How London techies helped Modi create campaign buzz
A London-based company – Musion – helped Narendra Modi rewrite the rules of political communication in India as he used its unique holographic 3D technology to appear across 128 locations on 26 April – one of many records set by his 2014 electoral success.india Updated: May 25, 2014 21:37 IST
A London-based company – Musion – helped Narendra Modi rewrite the rules of political communication in India as he used its unique holographic 3D technology to appear across 128 locations on 26 April – one of many records set by his 2014 electoral success.
The earlier entry in the Guinness Book of Records for an event of this nature was of Modi’s simultaneous appearance across 53 locations during the 2012 Gujarat assembly elections, which was credited to an Indian francisee that used Musion technology.
Unlike the 2012 elections, Musion itself handled the 2014 project, with key staff flown into India from London, Austria, Germany, Australia, Dubai and Italy, six weeks before campaigning began. Their headquarters was in Ahmedabad, with another key base in Pune.
Giovanni Palma, director of Musion, told HT: “This was the largest and grandest deployment of our holographic technology and reflected the ambition and belief of Narendra Modi and the BJP. We delivered highly realistic images to over 1500 rallies”.
He added: “On the evening of April 26, we delivered 128 rallies simultaneously, this is a soon to be confirmed world record for this type of event. With over 2500 people working on the project, this amazing feat was only possible through Musion’s 15 years of experience and our experts leading talented local people”.

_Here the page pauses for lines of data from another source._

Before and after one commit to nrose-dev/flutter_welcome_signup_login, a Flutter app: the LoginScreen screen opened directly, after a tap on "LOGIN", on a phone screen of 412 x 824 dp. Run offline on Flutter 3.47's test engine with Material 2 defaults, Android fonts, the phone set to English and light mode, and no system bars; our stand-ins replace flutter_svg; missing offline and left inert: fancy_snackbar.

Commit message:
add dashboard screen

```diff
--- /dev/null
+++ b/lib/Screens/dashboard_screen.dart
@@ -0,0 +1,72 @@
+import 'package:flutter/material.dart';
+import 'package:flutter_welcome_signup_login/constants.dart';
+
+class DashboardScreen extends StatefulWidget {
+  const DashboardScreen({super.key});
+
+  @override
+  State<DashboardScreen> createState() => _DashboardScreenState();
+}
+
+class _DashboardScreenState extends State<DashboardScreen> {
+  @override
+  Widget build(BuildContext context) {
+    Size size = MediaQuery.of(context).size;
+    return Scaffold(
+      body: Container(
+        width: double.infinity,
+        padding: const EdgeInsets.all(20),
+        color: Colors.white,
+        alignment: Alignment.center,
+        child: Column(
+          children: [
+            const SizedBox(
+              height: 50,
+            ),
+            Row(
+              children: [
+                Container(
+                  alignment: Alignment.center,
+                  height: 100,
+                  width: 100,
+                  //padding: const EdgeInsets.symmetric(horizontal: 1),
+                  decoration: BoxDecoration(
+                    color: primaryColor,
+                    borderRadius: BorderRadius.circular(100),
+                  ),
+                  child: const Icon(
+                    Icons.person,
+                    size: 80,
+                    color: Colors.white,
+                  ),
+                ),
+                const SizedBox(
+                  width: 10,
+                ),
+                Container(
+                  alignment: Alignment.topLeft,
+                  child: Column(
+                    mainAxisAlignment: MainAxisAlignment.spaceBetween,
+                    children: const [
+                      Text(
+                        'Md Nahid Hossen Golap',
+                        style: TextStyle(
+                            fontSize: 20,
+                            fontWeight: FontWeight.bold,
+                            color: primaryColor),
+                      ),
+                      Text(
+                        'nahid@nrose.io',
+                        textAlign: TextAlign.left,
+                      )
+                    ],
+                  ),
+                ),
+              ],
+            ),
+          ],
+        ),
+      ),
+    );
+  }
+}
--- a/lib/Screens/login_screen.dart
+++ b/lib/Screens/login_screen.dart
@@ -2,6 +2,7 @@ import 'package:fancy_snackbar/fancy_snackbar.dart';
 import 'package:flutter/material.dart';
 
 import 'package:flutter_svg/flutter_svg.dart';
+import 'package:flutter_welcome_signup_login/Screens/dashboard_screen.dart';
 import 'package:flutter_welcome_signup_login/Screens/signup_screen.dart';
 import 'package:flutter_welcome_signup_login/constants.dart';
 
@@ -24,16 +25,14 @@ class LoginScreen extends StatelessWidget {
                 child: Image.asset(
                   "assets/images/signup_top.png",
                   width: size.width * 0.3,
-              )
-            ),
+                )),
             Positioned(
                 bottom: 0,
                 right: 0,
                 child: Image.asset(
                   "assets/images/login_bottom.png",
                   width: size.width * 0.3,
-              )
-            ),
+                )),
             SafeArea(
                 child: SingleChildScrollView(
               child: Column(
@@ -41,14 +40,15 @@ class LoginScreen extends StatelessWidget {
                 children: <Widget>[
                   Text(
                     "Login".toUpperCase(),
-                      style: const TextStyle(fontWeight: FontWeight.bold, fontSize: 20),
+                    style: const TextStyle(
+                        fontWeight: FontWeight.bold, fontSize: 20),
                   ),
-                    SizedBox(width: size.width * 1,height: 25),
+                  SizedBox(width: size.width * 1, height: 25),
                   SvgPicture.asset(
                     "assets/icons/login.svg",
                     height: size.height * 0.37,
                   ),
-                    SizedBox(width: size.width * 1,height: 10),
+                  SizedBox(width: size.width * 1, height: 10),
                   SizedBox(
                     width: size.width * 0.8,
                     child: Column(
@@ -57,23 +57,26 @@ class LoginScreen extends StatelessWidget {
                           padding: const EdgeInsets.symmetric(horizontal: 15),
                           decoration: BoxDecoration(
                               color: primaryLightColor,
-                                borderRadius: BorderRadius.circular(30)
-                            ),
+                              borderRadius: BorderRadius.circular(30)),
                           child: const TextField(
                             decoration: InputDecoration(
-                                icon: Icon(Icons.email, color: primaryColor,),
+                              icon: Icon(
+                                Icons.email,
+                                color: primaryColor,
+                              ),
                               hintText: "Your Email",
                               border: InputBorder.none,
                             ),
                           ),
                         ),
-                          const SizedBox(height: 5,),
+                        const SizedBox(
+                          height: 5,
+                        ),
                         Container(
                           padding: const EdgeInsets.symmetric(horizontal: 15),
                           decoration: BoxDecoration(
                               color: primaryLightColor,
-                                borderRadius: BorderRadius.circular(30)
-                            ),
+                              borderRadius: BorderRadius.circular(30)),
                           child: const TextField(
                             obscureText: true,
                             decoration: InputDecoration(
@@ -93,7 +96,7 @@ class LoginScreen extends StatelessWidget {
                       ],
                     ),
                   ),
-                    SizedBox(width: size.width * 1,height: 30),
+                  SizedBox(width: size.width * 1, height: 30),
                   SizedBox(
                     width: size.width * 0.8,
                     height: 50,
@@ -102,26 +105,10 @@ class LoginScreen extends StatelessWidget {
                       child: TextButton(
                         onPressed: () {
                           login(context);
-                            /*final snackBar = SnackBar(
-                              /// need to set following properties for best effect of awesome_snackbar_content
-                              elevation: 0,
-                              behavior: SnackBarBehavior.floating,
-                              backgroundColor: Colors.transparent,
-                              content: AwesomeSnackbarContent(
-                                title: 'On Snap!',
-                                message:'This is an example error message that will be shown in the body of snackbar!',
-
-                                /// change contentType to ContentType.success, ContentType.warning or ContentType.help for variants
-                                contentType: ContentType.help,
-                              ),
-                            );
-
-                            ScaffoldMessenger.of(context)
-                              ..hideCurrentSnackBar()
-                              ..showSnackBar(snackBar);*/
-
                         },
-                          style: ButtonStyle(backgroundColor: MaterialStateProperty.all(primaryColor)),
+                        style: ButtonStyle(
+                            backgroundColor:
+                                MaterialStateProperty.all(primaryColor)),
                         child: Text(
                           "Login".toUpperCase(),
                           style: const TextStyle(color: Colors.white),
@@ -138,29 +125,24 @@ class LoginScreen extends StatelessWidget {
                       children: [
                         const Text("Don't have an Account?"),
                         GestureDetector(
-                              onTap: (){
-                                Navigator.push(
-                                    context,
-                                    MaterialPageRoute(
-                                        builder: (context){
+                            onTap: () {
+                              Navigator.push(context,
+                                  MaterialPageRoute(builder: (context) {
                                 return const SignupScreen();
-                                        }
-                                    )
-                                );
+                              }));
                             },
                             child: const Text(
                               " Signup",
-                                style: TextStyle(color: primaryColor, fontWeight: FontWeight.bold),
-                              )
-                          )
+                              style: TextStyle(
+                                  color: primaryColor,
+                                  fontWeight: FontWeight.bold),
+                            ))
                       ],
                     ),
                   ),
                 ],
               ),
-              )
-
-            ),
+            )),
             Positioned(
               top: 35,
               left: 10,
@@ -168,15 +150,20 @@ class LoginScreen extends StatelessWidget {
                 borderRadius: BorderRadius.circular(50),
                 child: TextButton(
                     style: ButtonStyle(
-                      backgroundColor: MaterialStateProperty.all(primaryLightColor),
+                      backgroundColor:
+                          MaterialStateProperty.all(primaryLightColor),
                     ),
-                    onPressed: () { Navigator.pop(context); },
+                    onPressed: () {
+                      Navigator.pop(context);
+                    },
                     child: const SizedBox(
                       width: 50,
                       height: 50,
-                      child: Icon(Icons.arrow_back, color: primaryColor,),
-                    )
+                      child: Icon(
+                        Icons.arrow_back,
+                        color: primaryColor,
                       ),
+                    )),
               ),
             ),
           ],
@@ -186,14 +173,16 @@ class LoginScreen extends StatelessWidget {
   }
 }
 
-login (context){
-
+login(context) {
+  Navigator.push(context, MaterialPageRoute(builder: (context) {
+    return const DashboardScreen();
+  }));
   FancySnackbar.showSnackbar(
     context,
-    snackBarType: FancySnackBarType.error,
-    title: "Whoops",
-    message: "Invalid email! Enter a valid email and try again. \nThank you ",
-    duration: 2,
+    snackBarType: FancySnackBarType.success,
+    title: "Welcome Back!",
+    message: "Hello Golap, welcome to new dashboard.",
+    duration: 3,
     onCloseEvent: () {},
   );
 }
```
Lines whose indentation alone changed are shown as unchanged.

Owned by Palma, Musion works closely with the inventor of holographic technology, Uwe Maass. Both developed a “personal relationship” with Modi during the campaign. Maass was present in India to lead and train the teams.
The company’s equipment list for the campaign was described as “staggering”: over 30,000 square meters of holographic projection foil; 200 Christie 20k and 14k projectors; 400 satellite dishes; 5,500 metres of trusses, 1,300 lights; 500 audio speakers; 200 sound mixers and power amps; and 14,000 metres of speaker and power cables.
At the campaign headquarters in Ahmedabad, Musion said its team designed and built an onsite studio. From there, speeches were filmed and broadcast live via a satellite uplink to the stages at each day’s events.
To enable the campaign team to monitor everything, the team also built a receiving stage at the headquarters, which received the same satellite feed as the event stages, which helped Modi’s team to view exactly what was being broadcast at any given time.
Holograms were delivered in two stages across India:
Fixed stages: These were transported via truck, with the installation team and projector travelling by bus alongside. Thee stages were 10m x 10m and designed to be assembled and disassembled at each site in a matter of hours, by trained and supervised teams.
Mobile stages: These were built into sea containers and transported by truck. Mobile stages had everything permanently installed and ready to work, requiring only the driver to park the truck, whilst a small team of four lower the sides to create the stage, and mount the projector and switch on.
Besides training local staff, Musion also deployed expert emergency response teams to resolve technical problems.
Palma said: “We are very excited that our holographic technology played a part in the landslide victory for the BJP and Narendra Modi…This project truly showcased how the power of advanced visual technologies can bring people together to create the world’s best shared experiences”.